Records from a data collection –
━━━

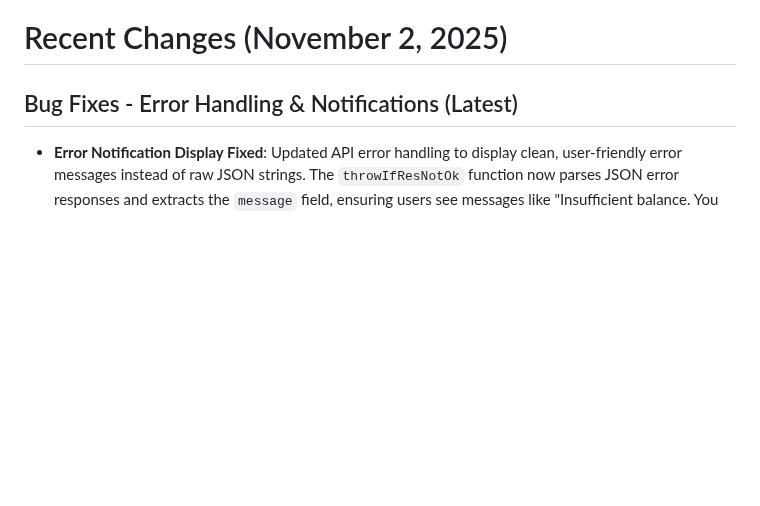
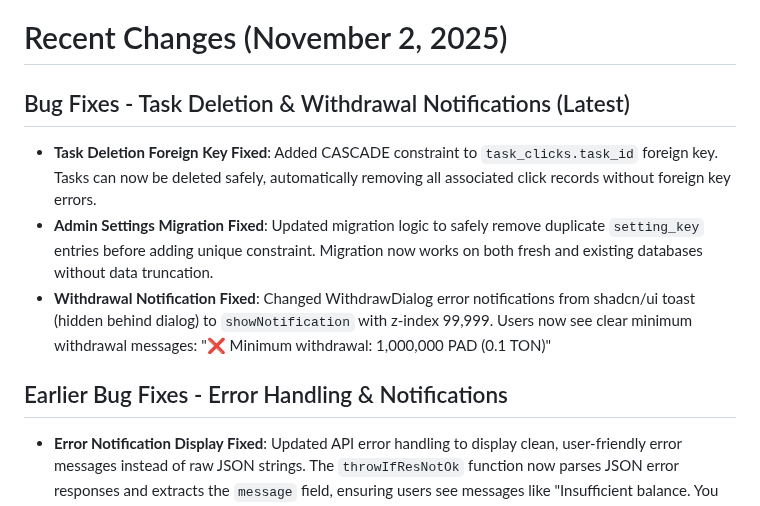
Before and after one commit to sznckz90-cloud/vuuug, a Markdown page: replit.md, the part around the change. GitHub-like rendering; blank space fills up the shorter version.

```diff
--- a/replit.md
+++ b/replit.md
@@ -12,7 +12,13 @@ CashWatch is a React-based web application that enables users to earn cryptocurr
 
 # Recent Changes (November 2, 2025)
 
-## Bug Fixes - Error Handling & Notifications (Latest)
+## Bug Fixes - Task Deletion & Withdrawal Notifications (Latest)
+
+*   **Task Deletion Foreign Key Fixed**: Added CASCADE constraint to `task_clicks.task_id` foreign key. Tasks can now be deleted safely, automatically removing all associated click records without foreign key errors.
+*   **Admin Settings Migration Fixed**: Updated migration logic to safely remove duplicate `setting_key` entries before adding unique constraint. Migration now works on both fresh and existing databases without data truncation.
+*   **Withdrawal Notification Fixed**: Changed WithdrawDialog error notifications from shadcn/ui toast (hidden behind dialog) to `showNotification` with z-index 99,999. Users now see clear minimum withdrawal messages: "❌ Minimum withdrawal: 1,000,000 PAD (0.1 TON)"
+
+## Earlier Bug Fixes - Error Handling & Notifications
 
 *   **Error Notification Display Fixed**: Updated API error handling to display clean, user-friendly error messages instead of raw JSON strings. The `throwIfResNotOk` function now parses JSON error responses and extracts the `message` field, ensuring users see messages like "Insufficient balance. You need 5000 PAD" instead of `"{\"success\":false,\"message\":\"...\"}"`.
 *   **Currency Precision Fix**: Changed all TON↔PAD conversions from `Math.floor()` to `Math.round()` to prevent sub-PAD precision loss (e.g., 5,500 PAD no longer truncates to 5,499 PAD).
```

━━━

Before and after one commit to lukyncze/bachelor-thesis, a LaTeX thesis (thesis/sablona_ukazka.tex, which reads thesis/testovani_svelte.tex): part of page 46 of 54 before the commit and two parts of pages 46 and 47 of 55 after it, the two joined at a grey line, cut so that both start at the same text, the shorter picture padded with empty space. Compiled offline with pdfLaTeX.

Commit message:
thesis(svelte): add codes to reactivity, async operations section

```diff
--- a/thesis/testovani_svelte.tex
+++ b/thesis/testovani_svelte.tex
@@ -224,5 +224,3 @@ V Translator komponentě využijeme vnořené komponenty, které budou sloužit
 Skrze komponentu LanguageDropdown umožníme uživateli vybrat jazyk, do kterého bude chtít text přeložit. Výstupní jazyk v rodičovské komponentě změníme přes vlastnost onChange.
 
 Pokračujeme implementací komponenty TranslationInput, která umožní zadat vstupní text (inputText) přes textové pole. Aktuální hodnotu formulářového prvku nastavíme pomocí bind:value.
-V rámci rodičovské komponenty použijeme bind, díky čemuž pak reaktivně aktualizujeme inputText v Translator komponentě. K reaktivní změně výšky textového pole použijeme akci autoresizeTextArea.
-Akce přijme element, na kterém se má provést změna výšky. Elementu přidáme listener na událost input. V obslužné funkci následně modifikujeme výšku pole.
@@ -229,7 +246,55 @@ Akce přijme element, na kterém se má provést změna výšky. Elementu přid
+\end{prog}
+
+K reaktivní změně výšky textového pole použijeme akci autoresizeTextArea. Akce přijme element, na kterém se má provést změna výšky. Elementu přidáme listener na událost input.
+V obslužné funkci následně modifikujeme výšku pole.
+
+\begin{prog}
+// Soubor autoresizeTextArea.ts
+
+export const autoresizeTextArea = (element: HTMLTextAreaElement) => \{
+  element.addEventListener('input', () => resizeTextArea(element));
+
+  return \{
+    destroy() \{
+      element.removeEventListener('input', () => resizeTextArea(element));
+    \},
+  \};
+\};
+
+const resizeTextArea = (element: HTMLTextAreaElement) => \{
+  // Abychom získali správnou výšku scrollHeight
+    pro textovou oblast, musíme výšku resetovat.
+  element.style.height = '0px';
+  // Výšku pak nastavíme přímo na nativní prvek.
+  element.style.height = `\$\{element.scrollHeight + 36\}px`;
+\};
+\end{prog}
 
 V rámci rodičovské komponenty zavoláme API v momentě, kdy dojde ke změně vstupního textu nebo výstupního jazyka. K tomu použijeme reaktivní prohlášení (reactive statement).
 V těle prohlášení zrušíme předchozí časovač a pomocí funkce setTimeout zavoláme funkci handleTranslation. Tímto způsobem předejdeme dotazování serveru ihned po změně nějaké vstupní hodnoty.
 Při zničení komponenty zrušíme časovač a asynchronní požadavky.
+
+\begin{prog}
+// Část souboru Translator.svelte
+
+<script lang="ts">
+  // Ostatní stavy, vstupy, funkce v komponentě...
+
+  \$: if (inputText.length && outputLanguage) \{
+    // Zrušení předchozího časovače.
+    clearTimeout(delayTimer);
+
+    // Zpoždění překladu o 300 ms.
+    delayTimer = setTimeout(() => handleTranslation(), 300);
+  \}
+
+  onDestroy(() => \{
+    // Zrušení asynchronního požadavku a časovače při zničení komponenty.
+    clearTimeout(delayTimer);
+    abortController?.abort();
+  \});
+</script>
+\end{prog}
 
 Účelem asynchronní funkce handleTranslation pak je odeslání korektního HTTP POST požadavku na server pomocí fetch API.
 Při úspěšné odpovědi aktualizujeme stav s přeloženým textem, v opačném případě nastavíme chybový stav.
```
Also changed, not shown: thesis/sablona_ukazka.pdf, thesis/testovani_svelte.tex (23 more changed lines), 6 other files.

━━━

Task – Show all lines in the entries above where the string "požadavku" appears.

Answer to this problem –
+    // Zrušení asynchronního požadavku a časovače při zničení komponenty.
 Účelem asynchronní funkce handleTranslation pak je odeslání korektního HTTP POST požadavku na server pomocí fetch API.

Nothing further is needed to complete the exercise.